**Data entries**

╔══

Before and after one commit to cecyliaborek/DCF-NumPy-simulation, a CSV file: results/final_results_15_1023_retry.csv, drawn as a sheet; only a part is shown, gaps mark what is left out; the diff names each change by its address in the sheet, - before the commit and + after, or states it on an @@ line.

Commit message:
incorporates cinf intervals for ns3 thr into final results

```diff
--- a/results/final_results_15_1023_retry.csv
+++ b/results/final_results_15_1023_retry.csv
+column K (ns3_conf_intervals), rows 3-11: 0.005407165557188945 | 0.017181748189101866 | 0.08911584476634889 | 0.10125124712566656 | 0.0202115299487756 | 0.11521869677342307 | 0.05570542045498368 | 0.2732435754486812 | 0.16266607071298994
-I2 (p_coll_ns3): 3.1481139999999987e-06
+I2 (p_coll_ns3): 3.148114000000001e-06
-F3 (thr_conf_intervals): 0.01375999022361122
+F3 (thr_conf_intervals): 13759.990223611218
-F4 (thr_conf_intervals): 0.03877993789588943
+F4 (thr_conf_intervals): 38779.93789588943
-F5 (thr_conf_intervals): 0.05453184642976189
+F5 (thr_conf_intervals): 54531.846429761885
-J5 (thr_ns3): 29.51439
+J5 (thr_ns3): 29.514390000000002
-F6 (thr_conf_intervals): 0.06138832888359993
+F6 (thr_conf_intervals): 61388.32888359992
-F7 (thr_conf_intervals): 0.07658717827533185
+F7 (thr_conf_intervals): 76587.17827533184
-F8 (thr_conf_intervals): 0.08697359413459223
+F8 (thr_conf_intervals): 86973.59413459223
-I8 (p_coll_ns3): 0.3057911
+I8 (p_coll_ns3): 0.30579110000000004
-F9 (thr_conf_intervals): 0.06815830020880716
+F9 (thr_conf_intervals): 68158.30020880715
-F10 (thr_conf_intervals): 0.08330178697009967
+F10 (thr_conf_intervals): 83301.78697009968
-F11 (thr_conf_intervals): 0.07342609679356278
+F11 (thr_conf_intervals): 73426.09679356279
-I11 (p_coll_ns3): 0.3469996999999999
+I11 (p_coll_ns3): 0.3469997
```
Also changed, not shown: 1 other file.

╚══
╔══

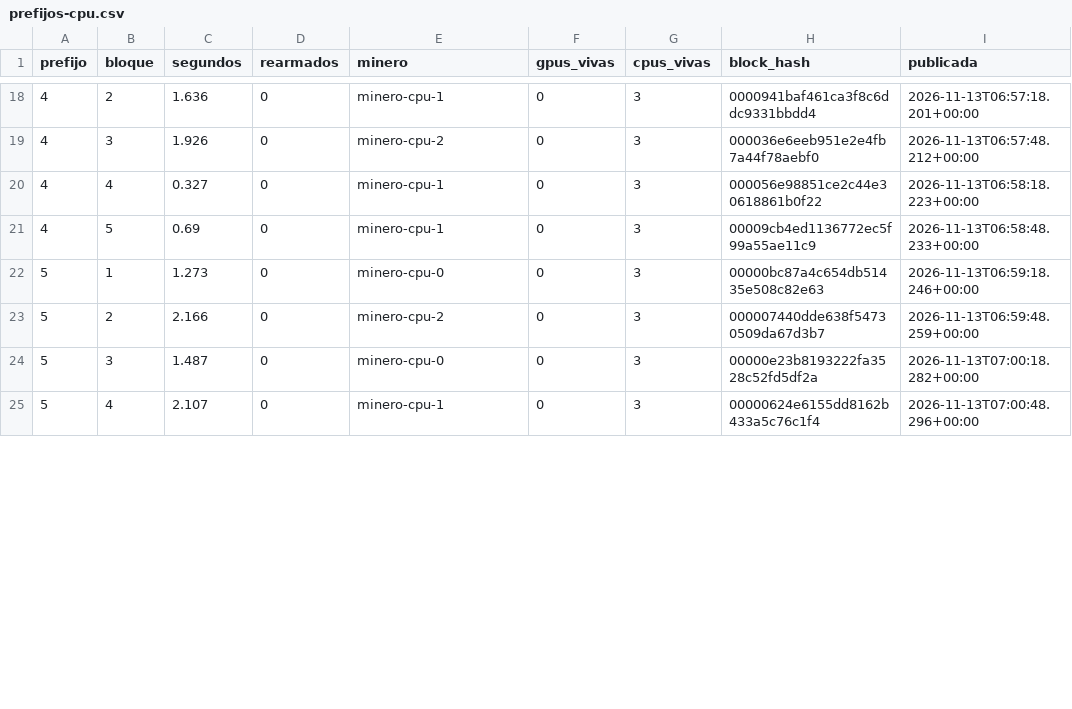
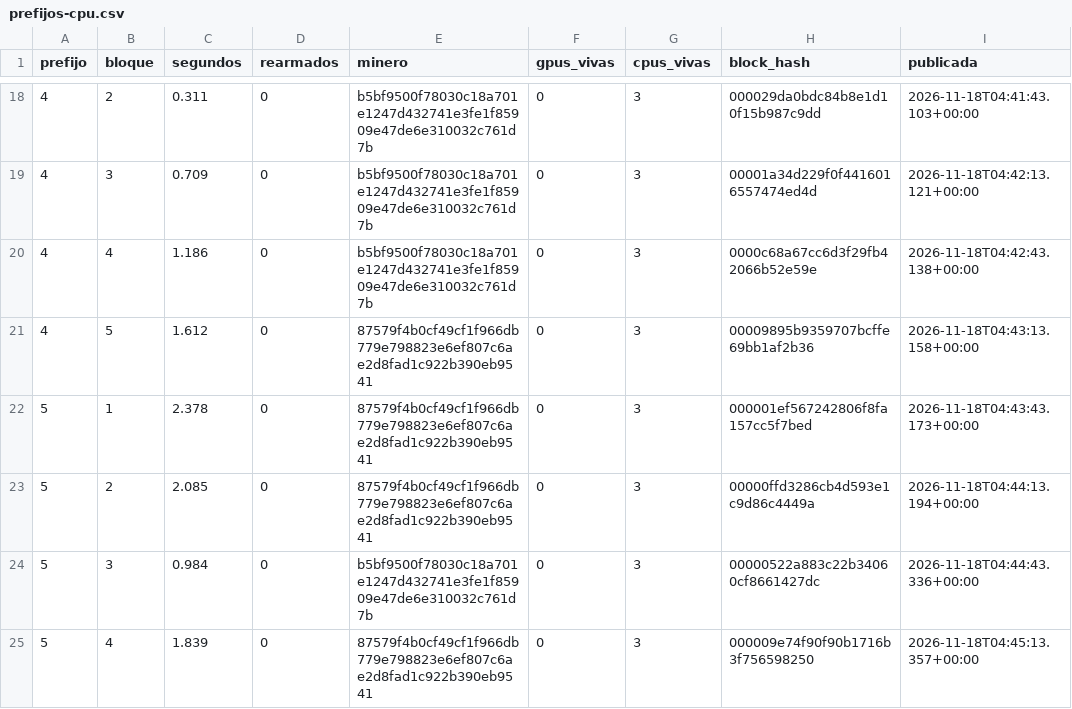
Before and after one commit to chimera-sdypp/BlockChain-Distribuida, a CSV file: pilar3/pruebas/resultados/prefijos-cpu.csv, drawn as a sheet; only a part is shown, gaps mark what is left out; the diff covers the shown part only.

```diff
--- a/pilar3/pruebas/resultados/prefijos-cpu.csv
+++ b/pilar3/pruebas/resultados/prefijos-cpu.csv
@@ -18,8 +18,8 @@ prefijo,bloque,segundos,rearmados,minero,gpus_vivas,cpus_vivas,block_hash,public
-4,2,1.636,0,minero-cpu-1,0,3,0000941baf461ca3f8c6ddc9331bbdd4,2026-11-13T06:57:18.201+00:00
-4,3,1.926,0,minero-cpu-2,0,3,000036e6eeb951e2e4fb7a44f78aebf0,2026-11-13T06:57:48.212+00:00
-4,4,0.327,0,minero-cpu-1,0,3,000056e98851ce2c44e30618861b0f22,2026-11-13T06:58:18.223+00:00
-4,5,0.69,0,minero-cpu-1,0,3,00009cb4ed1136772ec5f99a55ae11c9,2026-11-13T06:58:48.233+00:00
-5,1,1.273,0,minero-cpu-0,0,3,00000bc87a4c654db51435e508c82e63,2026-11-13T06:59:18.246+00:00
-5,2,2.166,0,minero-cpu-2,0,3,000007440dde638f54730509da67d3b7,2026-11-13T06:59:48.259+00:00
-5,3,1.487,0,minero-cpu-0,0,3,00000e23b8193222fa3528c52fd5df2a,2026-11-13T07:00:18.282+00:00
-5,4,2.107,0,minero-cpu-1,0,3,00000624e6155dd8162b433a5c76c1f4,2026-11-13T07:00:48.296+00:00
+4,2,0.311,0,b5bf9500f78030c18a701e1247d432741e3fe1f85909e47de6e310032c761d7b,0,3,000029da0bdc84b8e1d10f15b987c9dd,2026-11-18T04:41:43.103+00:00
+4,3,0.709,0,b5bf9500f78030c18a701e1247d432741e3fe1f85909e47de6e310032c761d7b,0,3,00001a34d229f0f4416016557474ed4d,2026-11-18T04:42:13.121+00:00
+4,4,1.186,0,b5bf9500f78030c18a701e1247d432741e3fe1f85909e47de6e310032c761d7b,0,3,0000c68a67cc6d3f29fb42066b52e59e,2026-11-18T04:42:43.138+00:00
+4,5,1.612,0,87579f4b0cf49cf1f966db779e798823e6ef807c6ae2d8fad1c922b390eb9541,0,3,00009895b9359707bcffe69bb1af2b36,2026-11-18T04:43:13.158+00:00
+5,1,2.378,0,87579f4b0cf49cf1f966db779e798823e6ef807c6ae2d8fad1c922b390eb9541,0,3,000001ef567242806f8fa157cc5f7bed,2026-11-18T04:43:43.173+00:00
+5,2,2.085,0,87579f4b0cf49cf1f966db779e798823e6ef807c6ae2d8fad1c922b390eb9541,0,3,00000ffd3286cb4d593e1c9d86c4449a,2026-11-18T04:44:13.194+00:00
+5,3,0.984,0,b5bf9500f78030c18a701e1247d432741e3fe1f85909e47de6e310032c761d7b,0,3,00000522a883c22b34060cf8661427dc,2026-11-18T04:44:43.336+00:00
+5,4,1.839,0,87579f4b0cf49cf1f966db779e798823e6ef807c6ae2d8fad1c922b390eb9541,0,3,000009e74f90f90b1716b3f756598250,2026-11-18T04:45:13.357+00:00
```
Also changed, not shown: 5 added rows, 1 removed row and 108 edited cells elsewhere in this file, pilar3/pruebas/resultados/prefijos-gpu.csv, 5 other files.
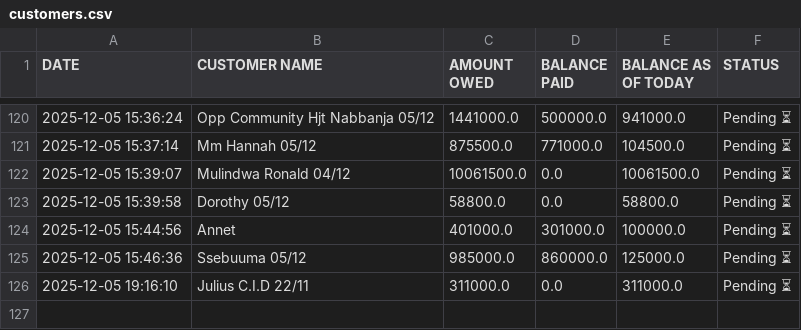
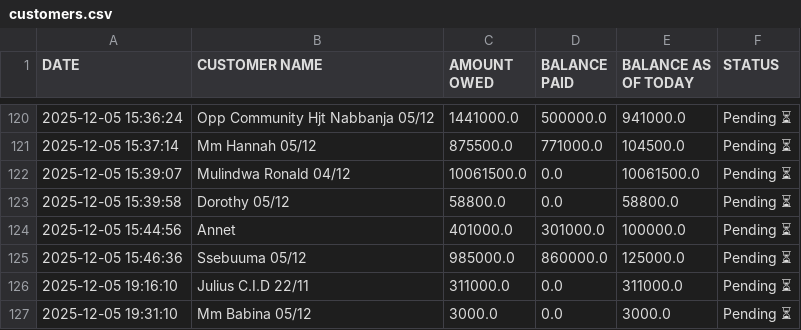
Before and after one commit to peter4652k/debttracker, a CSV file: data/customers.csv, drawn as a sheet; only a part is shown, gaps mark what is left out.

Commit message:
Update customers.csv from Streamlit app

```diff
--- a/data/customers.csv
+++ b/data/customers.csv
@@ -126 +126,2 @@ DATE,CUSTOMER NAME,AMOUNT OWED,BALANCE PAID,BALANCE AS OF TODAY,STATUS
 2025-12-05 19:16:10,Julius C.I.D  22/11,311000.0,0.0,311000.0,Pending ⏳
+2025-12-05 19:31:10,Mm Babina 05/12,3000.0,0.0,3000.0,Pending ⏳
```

╚══
╔══

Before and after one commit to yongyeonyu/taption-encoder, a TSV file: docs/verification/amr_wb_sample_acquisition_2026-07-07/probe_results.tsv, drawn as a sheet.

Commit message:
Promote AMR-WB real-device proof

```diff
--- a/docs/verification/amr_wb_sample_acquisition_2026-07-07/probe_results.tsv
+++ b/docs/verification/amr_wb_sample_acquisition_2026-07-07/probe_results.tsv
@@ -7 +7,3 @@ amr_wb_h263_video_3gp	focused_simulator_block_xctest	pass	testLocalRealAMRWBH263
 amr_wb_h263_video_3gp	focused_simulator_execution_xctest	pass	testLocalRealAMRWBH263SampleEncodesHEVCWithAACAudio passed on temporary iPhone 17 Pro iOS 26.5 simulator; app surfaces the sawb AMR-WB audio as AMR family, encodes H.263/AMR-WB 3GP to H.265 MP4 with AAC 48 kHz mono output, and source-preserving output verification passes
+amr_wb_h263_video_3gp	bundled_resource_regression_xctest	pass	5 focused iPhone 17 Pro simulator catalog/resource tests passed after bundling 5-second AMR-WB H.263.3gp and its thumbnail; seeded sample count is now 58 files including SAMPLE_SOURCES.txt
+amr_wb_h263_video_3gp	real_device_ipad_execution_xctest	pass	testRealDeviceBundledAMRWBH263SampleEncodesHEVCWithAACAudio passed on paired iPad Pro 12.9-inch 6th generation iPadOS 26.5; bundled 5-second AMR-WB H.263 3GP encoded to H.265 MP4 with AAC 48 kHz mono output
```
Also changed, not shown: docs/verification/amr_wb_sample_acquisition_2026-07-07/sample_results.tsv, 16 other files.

╚══

**Try it**
Search the data above and return each line in which "second" occurs.

**Written reply**
+amr_wb_h263_video_3gp	bundled_resource_regression_xctest	pass	5 focused iPhone 17 Pro simulator catalog/resource tests passed after bundling 5-second AMR-WB H.263.3gp and its thumbnail; seeded sample count is now 58 files including SAMPLE_SOURCES.txt
+amr_wb_h263_video_3gp	real_device_ipad_execution_xctest	pass	testRealDeviceBundledAMRWBH263SampleEncodesHEVCWithAACAudio passed on paired iPad Pro 12.9-inch 6th generation iPadOS 26.5; bundled 5-second AMR-WB H.263 3GP encoded to H.265 MP4 with AAC 48 kHz mono output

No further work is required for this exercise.